Whilst lecturing at Magdalene from 1922 to 1929, Richards collaborated with linguist and philosopher Charles Kay Ogden (1889-1957) and authored his most significant and ground-breaking works in rhetoric, semiotics and prose interpretation, such as The Meaning of Meaning (1923), Principles of Literary Criticism (1924) and Practical Criticism (1929), all of which influenced the critical movement known as the ‘New Criticism’.
In Practical Criticism (1929), Richards reported on a series of experiments that he carried out in the 1920’s. He believed that meaning was contextual and gave poems to his students without providing any information about the title, date or author. He encouraged students to focus on the words rather than preconceived beliefs about the text, in order to clarify various patterns of thought contained in the poem and reach an ‘organised response’. During his time as lecturer Richards mentored and influenced the outstanding pupil William Empson (1906-1984), who wrote his seminal work Seven Types of Ambiguity (1930) whilst still an undergraduate at Magdalene.
In the 1930’s Richards and Ogden sought to develop the teaching tool ‘Basic English’, (acronym for British American Scientific International Commercial), a condensed version of English with an 850 word vocabulary intended to become a universal and international language. Richards travelled to China as a visiting Professor at Tsing Hua National University in Peking (Beijing) in 1929 to advocate this program and in 1938 he published A First Handbook of English for Chinese Learners in ‘Basic English’ followed by a translation of Plato’s Republic in 1942.
A keen mountaineer and ambitious man, Richards was offered a position as lecturer at Harvard University and he relocated to America in 1939 to further develop his international program of ‘Basic English’. Richards constantly sought to better world language training and he undertook numerous experiments in new media such as visiting the Walt Disney Studios to learn how to draw cartoons. He remained in Harvard for 35 years and in 1963 he became Emeritus Professor. Around this time he began to concentrate on writing his own poetry and in 1974 he decided to return to Cambridge. He died on the 7th of September, 1979, after returning to Cambridge following a lecture tour in China. Significantly, Professor I. A. Richards developed a suitable theoretical framework to help establish the new Cambridge English Tripos in the 1920’s and initiate the study of English as an academic discipline.
In addition to the books donated to the College Library, an annexe was opened in Magdalene College Old Library in 1982 to house I. A. Richards collection of books, notebooks, papers, audio-visual materials, slides and Chinese artefacts.
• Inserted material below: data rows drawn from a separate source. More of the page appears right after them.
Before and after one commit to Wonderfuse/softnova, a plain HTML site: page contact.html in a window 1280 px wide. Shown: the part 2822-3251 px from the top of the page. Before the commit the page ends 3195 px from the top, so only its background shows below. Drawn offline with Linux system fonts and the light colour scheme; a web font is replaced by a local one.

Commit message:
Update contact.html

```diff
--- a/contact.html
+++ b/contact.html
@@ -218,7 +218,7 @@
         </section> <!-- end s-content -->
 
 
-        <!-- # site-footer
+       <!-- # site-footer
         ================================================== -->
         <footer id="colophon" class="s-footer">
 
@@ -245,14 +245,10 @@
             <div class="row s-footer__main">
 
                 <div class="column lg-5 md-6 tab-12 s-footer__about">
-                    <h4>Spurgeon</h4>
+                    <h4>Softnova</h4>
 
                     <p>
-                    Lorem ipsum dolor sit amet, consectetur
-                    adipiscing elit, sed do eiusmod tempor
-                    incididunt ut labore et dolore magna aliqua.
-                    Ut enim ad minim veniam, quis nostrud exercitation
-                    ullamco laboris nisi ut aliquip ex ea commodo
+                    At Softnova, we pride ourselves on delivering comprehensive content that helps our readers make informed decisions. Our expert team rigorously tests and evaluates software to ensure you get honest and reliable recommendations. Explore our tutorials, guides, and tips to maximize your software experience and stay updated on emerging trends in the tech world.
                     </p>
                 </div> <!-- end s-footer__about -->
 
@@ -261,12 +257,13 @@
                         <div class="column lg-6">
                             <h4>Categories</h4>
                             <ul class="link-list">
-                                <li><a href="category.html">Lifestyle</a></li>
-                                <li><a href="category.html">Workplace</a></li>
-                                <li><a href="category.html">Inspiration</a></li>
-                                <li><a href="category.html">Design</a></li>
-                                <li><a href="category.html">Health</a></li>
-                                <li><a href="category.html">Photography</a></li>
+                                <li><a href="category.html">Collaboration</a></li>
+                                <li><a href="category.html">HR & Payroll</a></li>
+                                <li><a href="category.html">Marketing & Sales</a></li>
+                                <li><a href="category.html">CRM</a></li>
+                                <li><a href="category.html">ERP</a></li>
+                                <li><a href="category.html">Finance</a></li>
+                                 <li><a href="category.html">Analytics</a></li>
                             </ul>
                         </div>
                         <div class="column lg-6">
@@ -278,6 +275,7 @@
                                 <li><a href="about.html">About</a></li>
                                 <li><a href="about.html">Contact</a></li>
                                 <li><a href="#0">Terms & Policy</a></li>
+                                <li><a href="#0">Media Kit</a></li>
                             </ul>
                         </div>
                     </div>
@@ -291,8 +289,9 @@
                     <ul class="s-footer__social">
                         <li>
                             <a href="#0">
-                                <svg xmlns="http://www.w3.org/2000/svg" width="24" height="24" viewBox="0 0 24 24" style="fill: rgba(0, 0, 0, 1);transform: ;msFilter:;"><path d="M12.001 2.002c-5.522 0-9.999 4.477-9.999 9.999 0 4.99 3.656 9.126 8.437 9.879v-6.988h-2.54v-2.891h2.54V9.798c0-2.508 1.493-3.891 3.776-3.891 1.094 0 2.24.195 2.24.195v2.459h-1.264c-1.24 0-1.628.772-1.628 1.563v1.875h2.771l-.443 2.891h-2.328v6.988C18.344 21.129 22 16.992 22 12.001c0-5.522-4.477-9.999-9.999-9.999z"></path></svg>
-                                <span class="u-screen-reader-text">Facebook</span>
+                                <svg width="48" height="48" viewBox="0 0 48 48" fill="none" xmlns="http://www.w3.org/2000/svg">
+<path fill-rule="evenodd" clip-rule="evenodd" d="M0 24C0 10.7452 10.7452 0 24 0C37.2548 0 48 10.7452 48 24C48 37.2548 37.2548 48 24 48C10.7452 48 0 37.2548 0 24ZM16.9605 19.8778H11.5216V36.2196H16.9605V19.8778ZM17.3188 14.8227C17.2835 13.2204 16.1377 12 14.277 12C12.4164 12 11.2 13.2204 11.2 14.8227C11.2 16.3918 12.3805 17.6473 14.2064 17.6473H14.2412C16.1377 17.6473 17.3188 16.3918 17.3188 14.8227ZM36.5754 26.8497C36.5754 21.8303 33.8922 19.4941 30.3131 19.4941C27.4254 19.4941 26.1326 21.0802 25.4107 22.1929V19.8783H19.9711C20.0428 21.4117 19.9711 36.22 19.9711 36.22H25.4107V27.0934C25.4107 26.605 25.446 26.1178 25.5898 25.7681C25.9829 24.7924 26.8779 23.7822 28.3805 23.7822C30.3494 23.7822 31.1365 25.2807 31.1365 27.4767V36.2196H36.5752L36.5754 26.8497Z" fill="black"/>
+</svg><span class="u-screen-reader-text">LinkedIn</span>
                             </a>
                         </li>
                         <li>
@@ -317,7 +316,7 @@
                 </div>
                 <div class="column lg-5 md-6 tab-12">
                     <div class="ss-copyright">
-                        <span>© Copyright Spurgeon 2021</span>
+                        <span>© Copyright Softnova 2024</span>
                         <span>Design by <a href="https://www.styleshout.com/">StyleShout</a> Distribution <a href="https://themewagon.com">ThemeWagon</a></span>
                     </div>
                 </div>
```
Whilst doing the stockcheck we were excited to uncover some annotations on the front board of our College Library book, classmark 2.F.40A, The Poetics of Aristotle, edited with critical notes and a translation by S. H. Butcher (1920). Comparing the handwriting against I. A. Richards notebooks in the Old Library however it seems unlikely the annotations belong to the original owner. Who then could have annotated this book?
EDIT 29/07/14: Since publishing this post we have discovered that the annotations are most probably by I.A. Richards, as his handwriting changed significantly throughout his life.
Once our annual stockcheck is complete, Annie and I hope to undertake a project to include provenance information in catalogue records for all the books donated to Magdalene College Library to build a complete picture of our rich collection. We hope to feature more donated books in the Magdalene Libraries’ blog in the future.
By Sophie Connor
Cunich, Hoyle, Duffy and Hyam. A History of Magdalene College Cambridge, 1428-1988. Cambridge : Crampton & Sons, 1994.
Hyam, Ronald. Magdalene Described: A guide to the buildings of Magdalene College Cambridge, 2nd edition. Cambridge : Magdalene College Publications, 2011.
Storer, Richard. ‘Richards, Ivor Armstrong.’ ODNB Online. Oxford University Press. Accessed 21 July 2014. http://www.oxforddnb.com/view/article/31603?docPos=2